(Given records)

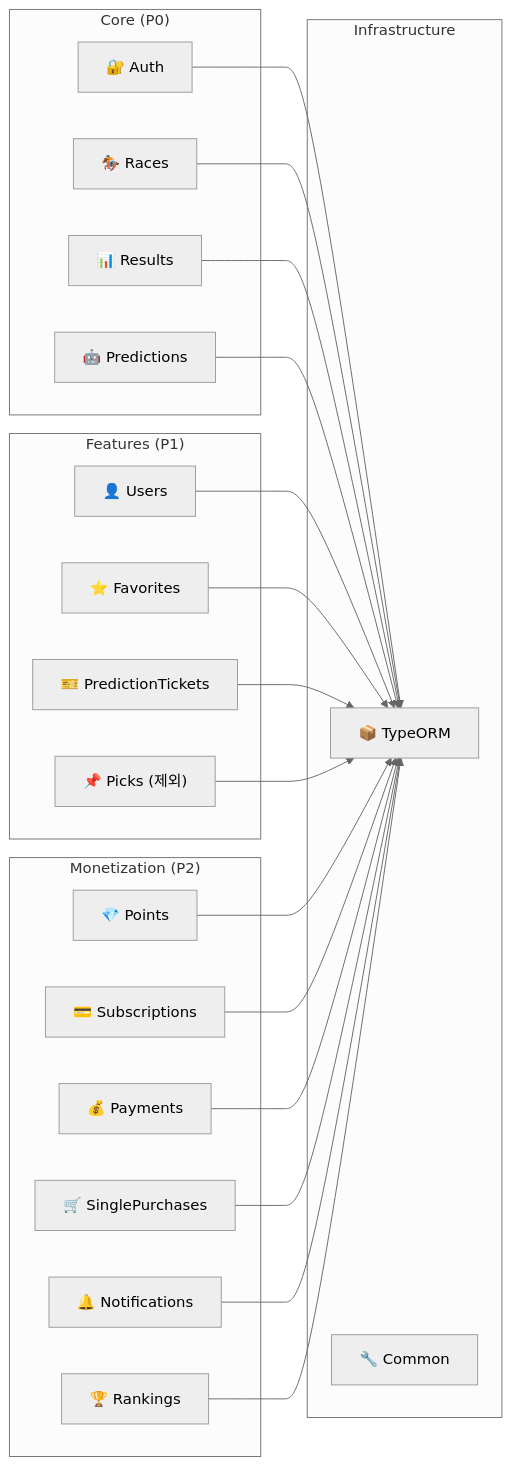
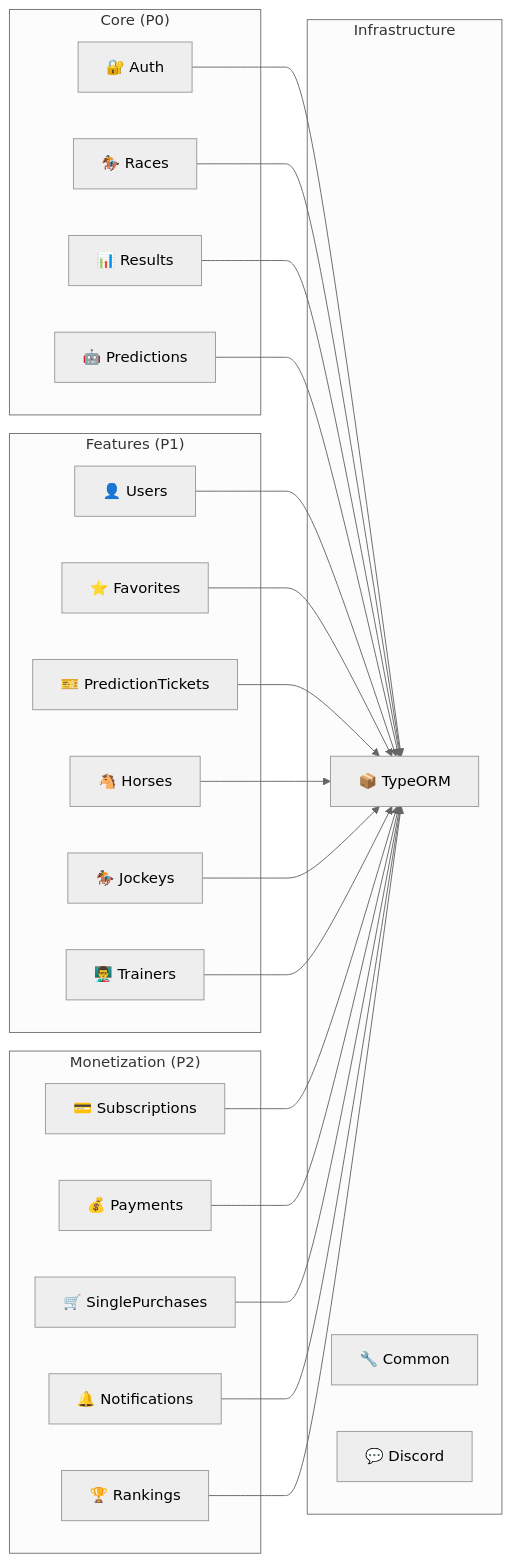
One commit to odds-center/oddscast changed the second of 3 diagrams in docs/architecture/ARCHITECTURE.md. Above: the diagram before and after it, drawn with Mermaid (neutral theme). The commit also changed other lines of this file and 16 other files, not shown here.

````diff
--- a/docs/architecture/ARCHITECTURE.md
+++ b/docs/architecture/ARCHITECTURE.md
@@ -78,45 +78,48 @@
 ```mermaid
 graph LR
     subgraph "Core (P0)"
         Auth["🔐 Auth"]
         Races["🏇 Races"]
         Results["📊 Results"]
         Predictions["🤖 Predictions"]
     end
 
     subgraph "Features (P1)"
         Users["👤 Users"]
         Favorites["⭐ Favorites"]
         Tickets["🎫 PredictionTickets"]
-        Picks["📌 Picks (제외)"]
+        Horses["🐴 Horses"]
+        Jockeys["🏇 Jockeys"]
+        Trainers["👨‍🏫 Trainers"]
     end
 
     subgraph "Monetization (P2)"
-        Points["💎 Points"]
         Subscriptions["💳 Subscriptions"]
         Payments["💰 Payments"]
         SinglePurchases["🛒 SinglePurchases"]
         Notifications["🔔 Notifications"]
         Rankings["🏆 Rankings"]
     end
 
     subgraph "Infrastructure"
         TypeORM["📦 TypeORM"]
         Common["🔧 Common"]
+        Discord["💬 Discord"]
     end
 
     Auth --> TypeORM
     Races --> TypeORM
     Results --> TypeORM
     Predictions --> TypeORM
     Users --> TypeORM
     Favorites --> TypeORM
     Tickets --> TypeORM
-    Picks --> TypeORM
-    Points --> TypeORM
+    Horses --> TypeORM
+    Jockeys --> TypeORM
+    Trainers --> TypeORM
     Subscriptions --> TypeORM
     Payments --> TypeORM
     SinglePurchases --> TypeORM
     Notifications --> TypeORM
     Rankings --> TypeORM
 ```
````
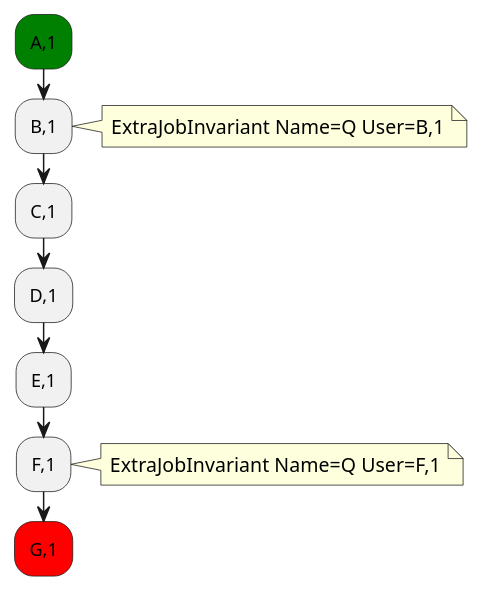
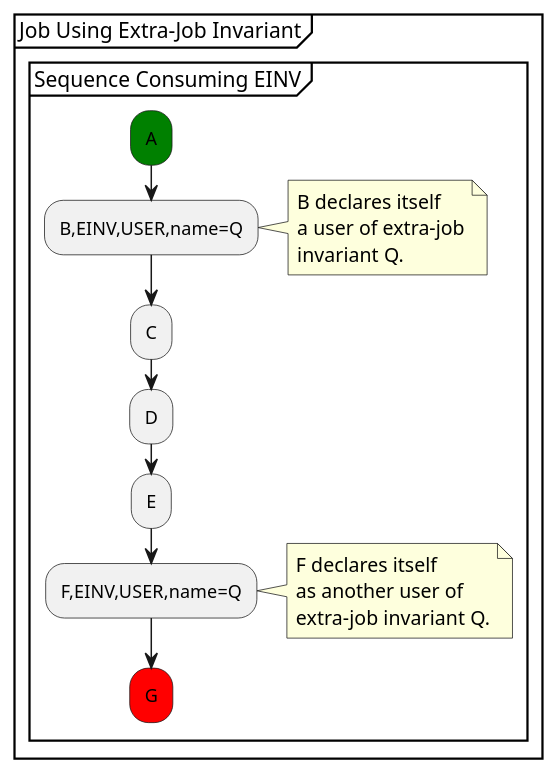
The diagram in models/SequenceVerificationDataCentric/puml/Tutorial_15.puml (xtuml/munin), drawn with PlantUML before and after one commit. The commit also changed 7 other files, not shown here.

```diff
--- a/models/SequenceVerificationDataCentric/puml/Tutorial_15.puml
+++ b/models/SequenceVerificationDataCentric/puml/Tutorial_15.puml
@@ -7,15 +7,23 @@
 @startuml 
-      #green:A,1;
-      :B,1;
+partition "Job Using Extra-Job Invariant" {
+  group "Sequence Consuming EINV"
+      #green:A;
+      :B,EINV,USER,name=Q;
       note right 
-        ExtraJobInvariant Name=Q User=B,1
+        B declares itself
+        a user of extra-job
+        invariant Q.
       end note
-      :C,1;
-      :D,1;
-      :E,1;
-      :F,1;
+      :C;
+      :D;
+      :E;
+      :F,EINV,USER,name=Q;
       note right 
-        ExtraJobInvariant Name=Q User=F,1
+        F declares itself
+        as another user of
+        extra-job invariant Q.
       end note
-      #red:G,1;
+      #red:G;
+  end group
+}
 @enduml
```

(End Given records)

From the data above, count the lines that hold the string "SequenceVerificationDataCentric". Reply with only that number.

Finished task. 3